→ **WORK REQUIRED**
Although the records include pictures, print only the rest, exactly as written.

Records drawn from a dataset

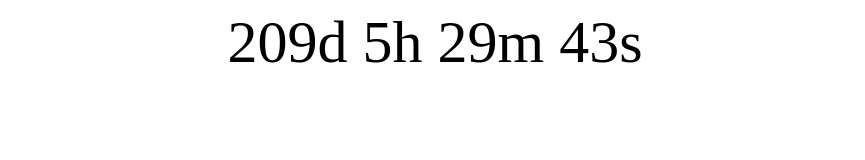
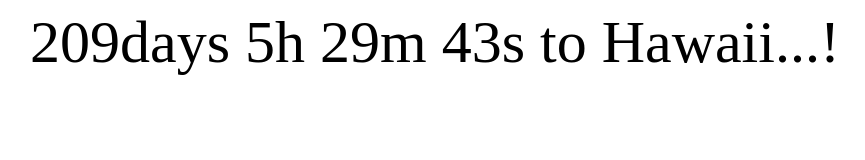
Before and after one commit to madelektrik/hawaii, a plain HTML site: page index.html in a window 1280 px wide. Shown: the whole page, without its empty margins (205-1070 px from the left). Drawn offline with Linux system fonts and the light colour scheme.

Commit message:
Updated text

```diff
--- a/index.html
+++ b/index.html
@@ -34,8 +34,8 @@ var x = setInterval(function() {
     var seconds = Math.floor((distance % (1000 * 60)) / 1000);
 
     // Output the result in an element with id="demo"
-    document.getElementById("demo").innerHTML = days + "d " + hours + "h "
-    + minutes + "m " + seconds + "s ";
+    document.getElementById("demo").innerHTML = days + "days " + hours + "h "
+    + minutes + "m " + seconds + "s to Hawaii...!";
 
     // If the count down is over, write some text
     if (distance < 0) {
```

→ **TASK SOLUTION**
Before and after one commit to madelektrik/hawaii, a plain HTML site: page index.html in a window 1280 px wide. Shown: the whole page, without its empty margins (205-1070 px from the left). Drawn offline with Linux system fonts and the light colour scheme.

Commit message:
Updated text

```diff
--- a/index.html
+++ b/index.html
@@ -34,8 +34,8 @@ var x = setInterval(function() {
     var seconds = Math.floor((distance % (1000 * 60)) / 1000);
 
     // Output the result in an element with id="demo"
-    document.getElementById("demo").innerHTML = days + "d " + hours + "h "
-    + minutes + "m " + seconds + "s ";
+    document.getElementById("demo").innerHTML = days + "days " + hours + "h "
+    + minutes + "m " + seconds + "s to Hawaii...!";
 
     // If the count down is over, write some text
     if (distance < 0) {
```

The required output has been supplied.